I normally rely on friends or the skilled hair-dryer handed people at a blow-dry salon to do me a little up-do for special occasion or when my hair is particularly loathsome. Over the past few weeks I’ve collected some useful tools and collated a mini hair inspiration gallery to help me hone suitable styles for my hair type. Having apparently missed the stage of childhood where you learnt to braid hair and being uncoordinated means these hints and tips are for beginners – don’t expect to learn expert styles or anything that takes more than 10 minutes. Let’s not run before we can walk.
Easy up-dos….the sock-bun seems to be trending:
Alternatively you can grab cheap hair accessories from H&M to recreate a similar look with a trusty doughnut. Don’t get the XXL versions, they sort of give the game away:
Salt spray has long been heralded as the key to getting beachy hair. Sometimes it works a treat, other times I look like I have crispy dry, messy, flat hair.
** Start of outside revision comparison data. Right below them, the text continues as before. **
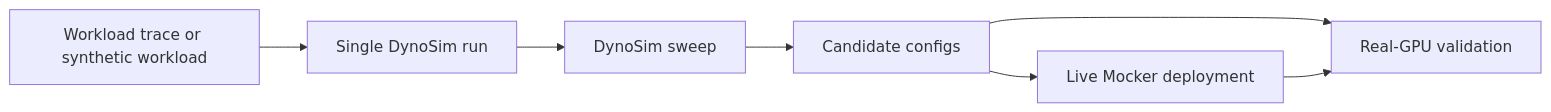
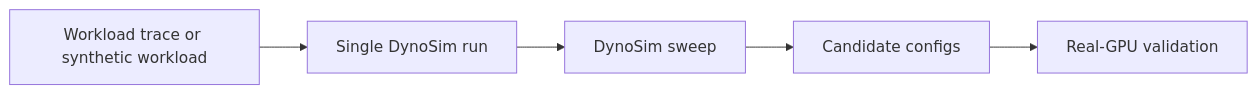
Before and after one commit to ai-dynamo/dynamo: the diagram in fern/pages-dev/cli/operations/simulation-with-dynosim/overview.md, drawn with Mermaid. The commit also changed other lines of this file and 25 other files, not shown here.

````diff
--- a/fern/pages-dev/cli/operations/simulation-with-dynosim/overview.md
+++ b/fern/pages-dev/cli/operations/simulation-with-dynosim/overview.md
@@ -45,9 +45,7 @@
 ```mermaid
 flowchart LR
     W["Workload trace or synthetic workload"] --> R["Single DynoSim run"]
     R --> S["DynoSim sweep"]
     S --> C["Candidate configs"]
-    C --> M["Live Mocker deployment"]
     C --> G["Real-GPU validation"]
-    M --> G
 ```
````
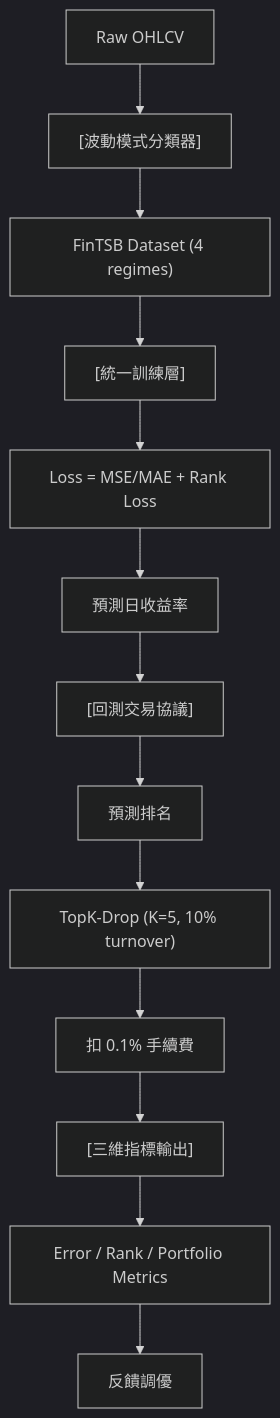
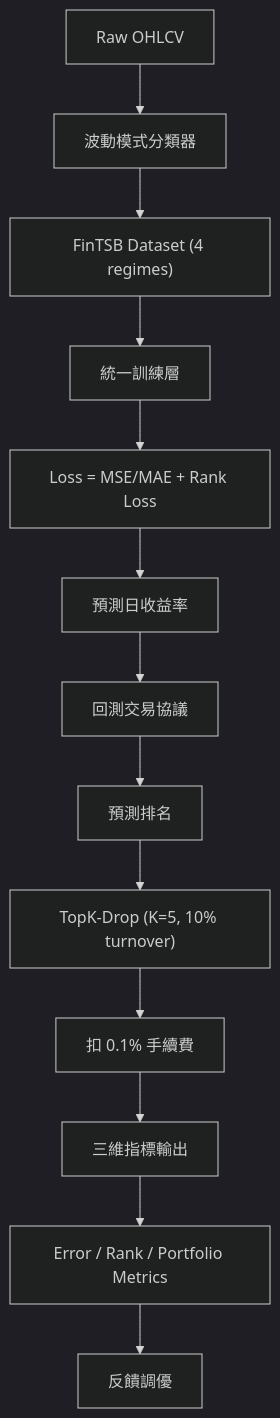
The diagram in foundations/evaluation-benchmarks/fintsb.md (sou350121/Trading-Handbook), drawn with Mermaid (dark theme) before and after one commit. The commit also changed 191 other files, not shown here.

First line of the commit message:
render: fix math + mermaid for GitHub across the corpus (188 pages)

````diff
--- a/foundations/evaluation-benchmarks/fintsb.md
+++ b/foundations/evaluation-benchmarks/fintsb.md
@@ -29,15 +29,15 @@
 ```mermaid
 flowchart TD
-    N1["Raw OHLCV"] --> N2["[波動模式分類器]"]
-    N2["[波動模式分類器]"] --> N3["FinTSB Dataset (4 regimes)"]
-    N3["FinTSB Dataset (4 regimes)"] --> N4["[統一訓練層]"]
-    N4["[統一訓練層]"] --> N5["Loss = MSE/MAE + Rank Loss"]
+    N1["Raw OHLCV"] --> N2["波動模式分類器"]
+    N2["波動模式分類器"] --> N3["FinTSB Dataset (4 regimes)"]
+    N3["FinTSB Dataset (4 regimes)"] --> N4["統一訓練層"]
+    N4["統一訓練層"] --> N5["Loss = MSE/MAE + Rank Loss"]
     N5["Loss = MSE/MAE + Rank Loss"] --> N6["預測日收益率"]
-    N6["預測日收益率"] --> N7["[回測交易協議]"]
-    N7["[回測交易協議]"] --> N8["預測排名"]
+    N6["預測日收益率"] --> N7["回測交易協議"]
+    N7["回測交易協議"] --> N8["預測排名"]
     N8["預測排名"] --> N9["TopK-Drop (K=5, 10% turnover)"]
     N9["TopK-Drop (K=5, 10% turnover)"] --> N10["扣 0.1% 手續費"]
-    N10["扣 0.1% 手續費"] --> N11["[三維指標輸出]"]
-    N11["[三維指標輸出]"] --> N12["Error / Rank / Portfolio Metrics"]
+    N10["扣 0.1% 手續費"] --> N11["三維指標輸出"]
+    N11["三維指標輸出"] --> N12["Error / Rank / Portfolio Metrics"]
     N12["Error / Rank / Portfolio Metrics"] --> N13["反饋調優"]
 ```
````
The only authentic beach hair I can master is a swim in the ocean, which tricky when you live in southwest london:
Check out wavy gravy for more tips:
No-styling loose waves – if you have long-ish, fine hair then a quick (no tools required) way to get wavy hair is to wait until hair is 85% dry and then smooth serum through the lengths. Twist up into a bun, fasten with a thin hairband and spritz with hairspray or salt spray and wait for it to finish drying completely. When you unwind the bun, it should fall into loose waves. If the curls are too tight or there’s some unevenness, put in a ponytail to allow some of the curls to drop slightly.
Who isn’t mesmerised by a fishtail? I can’t do one, obvs. However there is a cheats way of getting the perfect plait – you can clip one in! Again, I would probably need a professional to do this for me but after a few goes, how hard can it be??
Szchuzzing powder: a small dusting of this adds some friction to fine hair giving volume and mattifies to help up-styles stay in place.
Mason Pearson Hairbrushes: eye-wateringly expensive, mine was over £100, which is ridiculous, but I figured if I use it twice a day for the rest of my life I may just about break-even. They are meant to be the sorter-outer for all sorts of problem-hair including frizz and thinning hair and sometimes, I believe in throwing money at the problem. My favourite is the pure bristle B1 which is good for long, fine hair.
See-through elastic: this makes even basic ponytails a bit more slick and professional looking: